──────── DATA PROVIDED

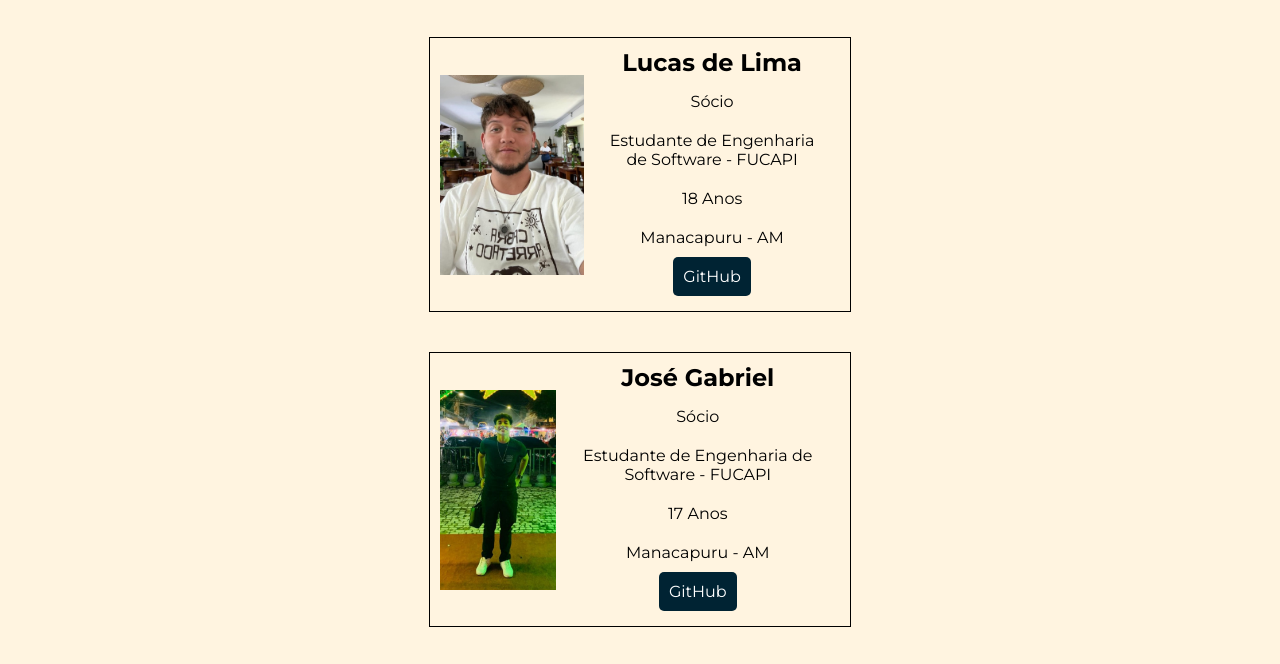
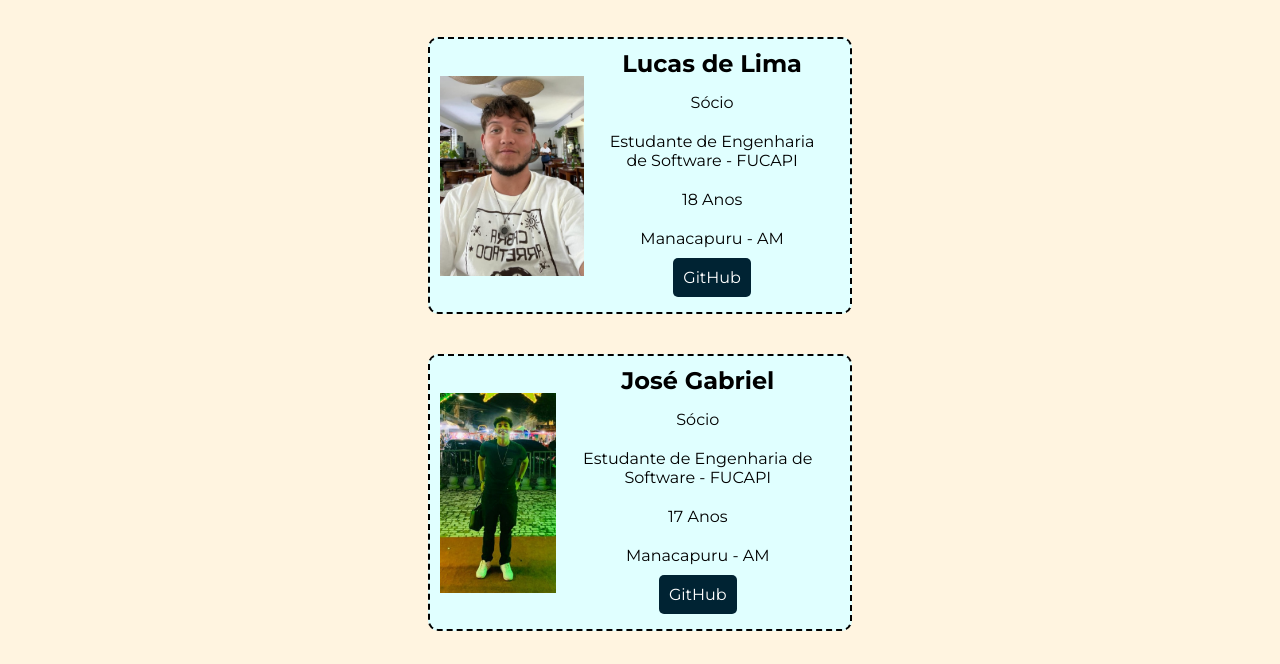
Before and after one commit to eulucaslim/Site_Teste, a plain HTML site: page Saiba_mais/equipe.html in a window 1280 px wide. Shown: the part 83-747 px from the top of the page. Drawn offline with Linux system fonts and the light colour scheme.

Commit message:
up final

```diff
--- a/Saiba_mais/style1.css
+++ b/Saiba_mais/style1.css
@@ -42,9 +42,11 @@ main {
         border-radius: 5px;
     }
 
-    border: 1px solid black;
+    border: 2px dashed black;
+    border-radius: 10px;
     margin: 20px;
     padding: 10px;
     max-width: 400px;
     max-height: 450px;
+    background-color: lightcyan;
 }
```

────────────────

_TRY IT_
All lines in the records above with "radius" need to be found and copied.

_RESULT FOR THIS EXERCISE_
         border-radius: 5px;
+    border-radius: 10px;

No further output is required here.